**** RECORD SET ****
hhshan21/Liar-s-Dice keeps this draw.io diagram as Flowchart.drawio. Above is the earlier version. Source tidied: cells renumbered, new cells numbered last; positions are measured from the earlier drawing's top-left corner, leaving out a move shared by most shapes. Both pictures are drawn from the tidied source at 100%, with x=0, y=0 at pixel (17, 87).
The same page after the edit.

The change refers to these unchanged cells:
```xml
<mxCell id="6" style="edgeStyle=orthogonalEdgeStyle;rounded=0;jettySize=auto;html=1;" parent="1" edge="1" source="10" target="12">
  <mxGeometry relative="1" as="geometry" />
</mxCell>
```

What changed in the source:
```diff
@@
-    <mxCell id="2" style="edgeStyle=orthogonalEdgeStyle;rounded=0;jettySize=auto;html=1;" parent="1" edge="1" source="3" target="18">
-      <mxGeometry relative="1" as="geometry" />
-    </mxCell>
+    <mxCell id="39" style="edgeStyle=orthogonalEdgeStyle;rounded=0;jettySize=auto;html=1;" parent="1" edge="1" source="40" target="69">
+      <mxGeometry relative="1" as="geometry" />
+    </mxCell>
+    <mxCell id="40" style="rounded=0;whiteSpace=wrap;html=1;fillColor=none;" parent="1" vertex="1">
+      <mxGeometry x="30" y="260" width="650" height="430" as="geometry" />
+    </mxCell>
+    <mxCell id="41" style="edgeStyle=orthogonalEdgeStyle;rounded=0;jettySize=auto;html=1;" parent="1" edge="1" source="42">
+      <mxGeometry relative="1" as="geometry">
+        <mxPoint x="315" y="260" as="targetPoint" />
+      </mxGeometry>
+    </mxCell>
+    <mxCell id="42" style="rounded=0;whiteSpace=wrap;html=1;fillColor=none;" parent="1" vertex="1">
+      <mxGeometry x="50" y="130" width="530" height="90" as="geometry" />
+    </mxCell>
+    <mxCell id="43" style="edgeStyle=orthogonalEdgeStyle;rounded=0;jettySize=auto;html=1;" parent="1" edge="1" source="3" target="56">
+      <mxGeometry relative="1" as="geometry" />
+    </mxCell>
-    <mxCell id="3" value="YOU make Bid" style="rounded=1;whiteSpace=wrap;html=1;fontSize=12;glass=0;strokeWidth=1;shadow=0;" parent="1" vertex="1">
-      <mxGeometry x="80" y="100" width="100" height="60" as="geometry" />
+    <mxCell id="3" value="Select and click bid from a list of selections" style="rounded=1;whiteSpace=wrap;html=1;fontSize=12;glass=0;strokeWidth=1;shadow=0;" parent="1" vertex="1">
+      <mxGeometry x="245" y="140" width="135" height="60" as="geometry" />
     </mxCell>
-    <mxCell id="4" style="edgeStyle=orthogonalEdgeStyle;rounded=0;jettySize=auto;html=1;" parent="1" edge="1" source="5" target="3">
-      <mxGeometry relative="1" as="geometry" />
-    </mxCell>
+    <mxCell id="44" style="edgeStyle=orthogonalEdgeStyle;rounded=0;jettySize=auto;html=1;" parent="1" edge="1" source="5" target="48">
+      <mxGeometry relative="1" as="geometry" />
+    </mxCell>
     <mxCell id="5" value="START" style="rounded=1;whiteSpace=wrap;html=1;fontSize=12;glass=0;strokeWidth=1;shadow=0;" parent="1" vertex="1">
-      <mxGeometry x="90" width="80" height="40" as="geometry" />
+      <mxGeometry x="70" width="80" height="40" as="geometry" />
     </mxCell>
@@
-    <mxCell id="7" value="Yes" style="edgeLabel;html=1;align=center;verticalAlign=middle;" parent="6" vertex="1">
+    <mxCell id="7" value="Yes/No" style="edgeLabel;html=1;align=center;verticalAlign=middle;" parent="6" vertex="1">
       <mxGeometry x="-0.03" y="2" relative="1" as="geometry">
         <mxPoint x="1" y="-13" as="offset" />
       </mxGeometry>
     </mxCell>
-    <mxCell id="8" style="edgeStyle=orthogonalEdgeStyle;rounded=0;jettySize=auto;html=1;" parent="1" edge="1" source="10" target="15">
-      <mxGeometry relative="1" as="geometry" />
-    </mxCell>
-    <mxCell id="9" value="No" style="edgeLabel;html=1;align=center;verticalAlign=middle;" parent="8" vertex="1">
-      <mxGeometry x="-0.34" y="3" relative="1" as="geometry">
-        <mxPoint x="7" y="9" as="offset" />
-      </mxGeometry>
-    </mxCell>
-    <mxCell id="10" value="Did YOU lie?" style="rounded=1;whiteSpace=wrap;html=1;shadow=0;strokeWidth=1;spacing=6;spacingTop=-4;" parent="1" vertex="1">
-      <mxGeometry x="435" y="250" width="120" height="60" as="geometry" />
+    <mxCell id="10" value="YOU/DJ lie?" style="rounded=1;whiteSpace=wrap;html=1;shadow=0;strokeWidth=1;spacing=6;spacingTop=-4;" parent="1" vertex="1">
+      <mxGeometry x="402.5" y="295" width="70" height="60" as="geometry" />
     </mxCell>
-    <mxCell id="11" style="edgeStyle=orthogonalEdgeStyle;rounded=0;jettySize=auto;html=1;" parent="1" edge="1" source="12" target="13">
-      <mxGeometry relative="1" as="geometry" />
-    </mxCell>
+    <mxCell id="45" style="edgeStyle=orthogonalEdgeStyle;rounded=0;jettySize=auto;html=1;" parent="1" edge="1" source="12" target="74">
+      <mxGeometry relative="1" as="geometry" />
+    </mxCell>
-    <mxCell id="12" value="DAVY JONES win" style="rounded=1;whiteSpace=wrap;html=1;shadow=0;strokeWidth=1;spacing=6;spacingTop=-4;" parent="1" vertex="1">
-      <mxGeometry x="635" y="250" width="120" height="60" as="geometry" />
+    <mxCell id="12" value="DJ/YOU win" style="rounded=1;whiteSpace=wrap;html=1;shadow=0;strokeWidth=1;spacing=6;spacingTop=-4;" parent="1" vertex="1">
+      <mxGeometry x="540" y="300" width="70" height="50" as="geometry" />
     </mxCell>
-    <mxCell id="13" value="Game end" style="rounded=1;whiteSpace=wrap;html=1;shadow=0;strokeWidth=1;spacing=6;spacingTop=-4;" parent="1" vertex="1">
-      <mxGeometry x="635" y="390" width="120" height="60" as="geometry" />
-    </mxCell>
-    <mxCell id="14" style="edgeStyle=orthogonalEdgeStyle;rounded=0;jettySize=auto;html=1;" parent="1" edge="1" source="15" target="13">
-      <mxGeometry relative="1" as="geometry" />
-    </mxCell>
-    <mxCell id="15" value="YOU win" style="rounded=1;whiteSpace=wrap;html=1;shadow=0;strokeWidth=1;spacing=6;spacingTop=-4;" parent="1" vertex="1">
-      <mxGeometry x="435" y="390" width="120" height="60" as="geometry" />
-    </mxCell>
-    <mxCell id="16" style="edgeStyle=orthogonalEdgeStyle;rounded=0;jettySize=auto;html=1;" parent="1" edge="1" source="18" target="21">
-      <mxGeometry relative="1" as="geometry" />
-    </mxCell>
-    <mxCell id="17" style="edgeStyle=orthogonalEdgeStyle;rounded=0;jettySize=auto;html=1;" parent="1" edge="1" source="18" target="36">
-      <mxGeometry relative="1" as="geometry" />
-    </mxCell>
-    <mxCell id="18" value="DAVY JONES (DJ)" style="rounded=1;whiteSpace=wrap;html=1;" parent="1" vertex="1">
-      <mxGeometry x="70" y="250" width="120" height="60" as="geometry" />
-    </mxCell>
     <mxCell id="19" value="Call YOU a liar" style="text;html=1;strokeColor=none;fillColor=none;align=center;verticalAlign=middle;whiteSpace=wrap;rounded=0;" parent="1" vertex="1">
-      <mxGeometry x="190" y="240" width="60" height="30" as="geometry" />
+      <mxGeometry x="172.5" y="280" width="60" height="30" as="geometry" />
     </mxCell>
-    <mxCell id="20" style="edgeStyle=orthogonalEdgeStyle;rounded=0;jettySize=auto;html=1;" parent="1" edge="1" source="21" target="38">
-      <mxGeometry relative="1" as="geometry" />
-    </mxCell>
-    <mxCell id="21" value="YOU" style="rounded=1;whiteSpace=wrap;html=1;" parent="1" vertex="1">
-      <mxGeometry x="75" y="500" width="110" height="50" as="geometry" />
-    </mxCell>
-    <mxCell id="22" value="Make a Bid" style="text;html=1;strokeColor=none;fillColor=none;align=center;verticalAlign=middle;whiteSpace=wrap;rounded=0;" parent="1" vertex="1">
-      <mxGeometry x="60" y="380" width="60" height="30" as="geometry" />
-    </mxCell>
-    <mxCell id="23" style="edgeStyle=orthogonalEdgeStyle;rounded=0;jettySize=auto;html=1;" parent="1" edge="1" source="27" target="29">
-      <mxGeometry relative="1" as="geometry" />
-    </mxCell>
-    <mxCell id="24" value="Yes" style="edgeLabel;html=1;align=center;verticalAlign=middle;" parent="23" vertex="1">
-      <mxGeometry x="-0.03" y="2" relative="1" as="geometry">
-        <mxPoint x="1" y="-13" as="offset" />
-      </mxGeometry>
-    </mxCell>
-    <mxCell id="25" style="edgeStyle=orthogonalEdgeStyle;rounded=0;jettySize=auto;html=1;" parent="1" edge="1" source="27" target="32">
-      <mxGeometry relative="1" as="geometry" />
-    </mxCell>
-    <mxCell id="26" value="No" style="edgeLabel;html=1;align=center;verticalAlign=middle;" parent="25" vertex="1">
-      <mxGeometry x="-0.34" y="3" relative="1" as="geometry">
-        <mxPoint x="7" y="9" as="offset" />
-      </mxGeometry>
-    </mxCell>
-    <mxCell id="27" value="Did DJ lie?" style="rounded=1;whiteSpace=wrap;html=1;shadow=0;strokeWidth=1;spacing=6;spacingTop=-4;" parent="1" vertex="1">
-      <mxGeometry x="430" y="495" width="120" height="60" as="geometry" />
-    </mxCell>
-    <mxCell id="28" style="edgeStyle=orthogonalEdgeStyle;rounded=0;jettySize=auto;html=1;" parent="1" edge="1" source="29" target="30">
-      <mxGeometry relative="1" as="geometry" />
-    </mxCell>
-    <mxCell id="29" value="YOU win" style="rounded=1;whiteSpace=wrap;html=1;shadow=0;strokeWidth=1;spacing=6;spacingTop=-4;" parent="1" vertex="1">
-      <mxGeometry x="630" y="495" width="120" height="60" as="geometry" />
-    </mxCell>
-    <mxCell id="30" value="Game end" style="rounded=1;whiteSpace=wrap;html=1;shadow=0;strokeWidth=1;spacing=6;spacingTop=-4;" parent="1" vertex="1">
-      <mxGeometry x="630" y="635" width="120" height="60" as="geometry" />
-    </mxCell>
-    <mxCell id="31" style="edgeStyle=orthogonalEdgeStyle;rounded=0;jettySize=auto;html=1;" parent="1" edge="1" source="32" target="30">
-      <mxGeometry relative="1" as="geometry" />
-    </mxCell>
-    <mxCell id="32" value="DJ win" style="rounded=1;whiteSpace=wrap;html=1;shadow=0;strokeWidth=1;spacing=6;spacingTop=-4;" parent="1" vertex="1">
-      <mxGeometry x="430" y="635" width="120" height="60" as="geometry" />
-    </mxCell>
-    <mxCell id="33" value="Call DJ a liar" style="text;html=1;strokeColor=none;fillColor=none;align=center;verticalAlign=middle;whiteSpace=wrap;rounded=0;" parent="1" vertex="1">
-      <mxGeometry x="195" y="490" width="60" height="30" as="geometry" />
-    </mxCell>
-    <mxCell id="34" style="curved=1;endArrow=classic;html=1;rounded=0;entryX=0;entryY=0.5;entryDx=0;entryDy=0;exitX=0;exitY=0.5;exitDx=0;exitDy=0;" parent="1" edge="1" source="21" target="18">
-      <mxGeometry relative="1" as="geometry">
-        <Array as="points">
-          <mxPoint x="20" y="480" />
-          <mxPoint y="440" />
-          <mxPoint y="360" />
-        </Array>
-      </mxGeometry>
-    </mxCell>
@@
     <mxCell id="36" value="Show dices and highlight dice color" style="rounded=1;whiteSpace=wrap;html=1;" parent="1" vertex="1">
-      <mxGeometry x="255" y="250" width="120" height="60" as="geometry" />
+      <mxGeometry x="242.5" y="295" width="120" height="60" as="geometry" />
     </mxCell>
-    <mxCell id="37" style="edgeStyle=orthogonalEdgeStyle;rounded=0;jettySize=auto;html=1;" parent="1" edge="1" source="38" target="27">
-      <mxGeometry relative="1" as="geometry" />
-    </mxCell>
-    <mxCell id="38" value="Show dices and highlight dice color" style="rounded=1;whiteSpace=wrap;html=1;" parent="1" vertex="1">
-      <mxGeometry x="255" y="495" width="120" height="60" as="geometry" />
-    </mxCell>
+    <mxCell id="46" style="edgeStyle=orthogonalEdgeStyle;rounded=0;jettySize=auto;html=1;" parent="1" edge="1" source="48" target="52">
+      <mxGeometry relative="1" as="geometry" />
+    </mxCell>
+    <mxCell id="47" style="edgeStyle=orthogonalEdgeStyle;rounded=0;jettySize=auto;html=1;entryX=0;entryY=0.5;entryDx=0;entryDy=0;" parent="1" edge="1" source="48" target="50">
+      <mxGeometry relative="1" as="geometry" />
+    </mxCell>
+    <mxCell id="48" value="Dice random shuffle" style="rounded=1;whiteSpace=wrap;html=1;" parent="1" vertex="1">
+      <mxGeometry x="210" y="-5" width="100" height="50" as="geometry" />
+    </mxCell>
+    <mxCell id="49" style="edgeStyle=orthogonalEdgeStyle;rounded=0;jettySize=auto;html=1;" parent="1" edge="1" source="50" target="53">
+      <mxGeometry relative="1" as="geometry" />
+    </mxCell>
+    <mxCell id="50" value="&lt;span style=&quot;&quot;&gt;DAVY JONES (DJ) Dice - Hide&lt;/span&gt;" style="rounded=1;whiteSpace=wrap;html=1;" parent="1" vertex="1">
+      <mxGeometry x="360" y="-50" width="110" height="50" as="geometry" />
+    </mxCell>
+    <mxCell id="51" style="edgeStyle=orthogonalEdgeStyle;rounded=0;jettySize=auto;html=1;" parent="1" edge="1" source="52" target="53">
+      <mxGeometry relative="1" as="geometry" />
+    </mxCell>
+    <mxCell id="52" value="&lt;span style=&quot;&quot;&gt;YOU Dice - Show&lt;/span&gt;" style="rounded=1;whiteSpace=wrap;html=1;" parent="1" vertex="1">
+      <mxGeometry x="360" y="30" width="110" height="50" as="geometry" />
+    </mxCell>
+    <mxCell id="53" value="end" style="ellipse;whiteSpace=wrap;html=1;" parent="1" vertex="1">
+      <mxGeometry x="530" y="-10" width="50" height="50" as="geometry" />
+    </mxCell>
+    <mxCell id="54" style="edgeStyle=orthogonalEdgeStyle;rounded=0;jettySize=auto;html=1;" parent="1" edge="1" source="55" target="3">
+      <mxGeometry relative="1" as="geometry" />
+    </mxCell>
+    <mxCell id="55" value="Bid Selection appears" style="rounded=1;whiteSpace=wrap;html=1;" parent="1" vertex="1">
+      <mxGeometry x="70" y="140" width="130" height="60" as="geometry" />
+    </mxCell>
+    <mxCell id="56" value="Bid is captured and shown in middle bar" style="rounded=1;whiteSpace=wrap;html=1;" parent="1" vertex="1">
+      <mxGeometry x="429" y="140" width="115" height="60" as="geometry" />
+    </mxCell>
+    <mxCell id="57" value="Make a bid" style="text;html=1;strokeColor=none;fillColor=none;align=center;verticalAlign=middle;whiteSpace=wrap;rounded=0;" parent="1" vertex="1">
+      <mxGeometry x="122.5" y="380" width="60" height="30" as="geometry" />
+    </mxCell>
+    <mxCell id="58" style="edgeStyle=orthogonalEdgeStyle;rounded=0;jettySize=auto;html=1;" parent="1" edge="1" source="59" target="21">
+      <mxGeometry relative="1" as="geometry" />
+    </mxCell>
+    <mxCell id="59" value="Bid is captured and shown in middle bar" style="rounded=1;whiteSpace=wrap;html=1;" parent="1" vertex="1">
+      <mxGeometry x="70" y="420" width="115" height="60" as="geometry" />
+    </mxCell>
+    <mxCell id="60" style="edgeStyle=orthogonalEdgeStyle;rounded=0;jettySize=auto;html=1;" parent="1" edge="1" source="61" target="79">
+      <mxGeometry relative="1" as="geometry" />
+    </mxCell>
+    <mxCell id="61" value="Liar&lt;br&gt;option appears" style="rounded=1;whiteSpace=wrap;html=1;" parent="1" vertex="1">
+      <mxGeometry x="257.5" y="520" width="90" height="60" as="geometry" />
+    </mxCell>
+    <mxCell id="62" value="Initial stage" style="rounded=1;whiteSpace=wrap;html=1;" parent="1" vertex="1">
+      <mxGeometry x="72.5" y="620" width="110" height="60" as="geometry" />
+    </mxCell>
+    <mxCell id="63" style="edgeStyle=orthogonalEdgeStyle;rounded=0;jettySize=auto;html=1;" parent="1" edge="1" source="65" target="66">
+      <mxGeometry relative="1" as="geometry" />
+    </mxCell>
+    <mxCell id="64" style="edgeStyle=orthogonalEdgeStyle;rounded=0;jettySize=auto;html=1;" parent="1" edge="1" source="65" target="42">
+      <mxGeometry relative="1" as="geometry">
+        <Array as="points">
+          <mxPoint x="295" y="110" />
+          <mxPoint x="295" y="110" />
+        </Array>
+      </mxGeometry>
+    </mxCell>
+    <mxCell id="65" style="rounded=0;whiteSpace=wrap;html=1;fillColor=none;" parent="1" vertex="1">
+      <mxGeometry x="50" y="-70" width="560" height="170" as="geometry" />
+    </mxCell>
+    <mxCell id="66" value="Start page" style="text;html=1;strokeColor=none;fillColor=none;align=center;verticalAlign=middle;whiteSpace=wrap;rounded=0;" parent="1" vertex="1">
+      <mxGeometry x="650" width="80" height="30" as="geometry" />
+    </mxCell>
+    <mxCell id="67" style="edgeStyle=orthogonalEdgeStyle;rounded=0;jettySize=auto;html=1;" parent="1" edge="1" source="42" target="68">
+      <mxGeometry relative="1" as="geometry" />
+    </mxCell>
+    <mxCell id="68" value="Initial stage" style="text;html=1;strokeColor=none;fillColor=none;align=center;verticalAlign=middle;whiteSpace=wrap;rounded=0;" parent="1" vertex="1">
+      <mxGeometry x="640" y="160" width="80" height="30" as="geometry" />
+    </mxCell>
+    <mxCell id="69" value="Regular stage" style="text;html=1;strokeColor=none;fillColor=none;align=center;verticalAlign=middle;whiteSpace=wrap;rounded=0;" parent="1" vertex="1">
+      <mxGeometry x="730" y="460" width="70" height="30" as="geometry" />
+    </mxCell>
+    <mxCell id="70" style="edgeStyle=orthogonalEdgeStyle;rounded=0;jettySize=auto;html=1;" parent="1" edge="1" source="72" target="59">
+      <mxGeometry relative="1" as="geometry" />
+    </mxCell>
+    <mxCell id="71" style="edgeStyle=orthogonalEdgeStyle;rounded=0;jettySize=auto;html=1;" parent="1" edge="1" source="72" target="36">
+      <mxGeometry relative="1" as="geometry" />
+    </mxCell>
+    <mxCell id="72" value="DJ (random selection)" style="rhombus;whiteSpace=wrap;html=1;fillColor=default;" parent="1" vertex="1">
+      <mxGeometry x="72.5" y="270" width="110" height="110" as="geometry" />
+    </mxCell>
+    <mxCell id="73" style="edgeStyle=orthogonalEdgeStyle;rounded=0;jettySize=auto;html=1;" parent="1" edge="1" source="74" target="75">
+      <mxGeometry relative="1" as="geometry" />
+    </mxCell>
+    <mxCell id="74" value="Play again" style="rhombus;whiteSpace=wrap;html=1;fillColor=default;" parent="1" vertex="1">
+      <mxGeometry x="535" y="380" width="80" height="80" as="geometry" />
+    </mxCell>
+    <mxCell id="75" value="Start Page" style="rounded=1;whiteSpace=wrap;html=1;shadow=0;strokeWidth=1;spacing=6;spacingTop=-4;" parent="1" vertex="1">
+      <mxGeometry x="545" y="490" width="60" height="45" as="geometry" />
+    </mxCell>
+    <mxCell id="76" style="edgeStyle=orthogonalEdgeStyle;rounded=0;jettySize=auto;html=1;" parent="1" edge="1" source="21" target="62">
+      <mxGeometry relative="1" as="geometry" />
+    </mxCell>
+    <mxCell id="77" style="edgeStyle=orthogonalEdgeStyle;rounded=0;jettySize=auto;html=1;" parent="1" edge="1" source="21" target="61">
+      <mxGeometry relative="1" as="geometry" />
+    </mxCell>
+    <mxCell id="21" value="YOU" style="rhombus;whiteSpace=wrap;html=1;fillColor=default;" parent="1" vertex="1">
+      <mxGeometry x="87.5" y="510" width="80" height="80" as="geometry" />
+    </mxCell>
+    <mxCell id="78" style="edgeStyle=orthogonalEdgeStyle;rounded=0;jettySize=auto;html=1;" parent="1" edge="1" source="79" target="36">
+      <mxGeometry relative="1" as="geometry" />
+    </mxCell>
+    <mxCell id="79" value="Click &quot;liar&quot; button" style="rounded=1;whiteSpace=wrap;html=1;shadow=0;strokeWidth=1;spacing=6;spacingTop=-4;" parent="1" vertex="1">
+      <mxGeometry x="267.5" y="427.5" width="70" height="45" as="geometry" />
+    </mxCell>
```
****
§ EXERCISE DESCRIPTION: Gather all lines from the listing above in which "offset" occurs.

§ OUTPUT OF THE EXERCISE:
         <mxPoint x="1" y="-13" as="offset" />
-        <mxPoint x="7" y="9" as="offset" />
-        <mxPoint x="1" y="-13" as="offset" />
-        <mxPoint x="7" y="9" as="offset" />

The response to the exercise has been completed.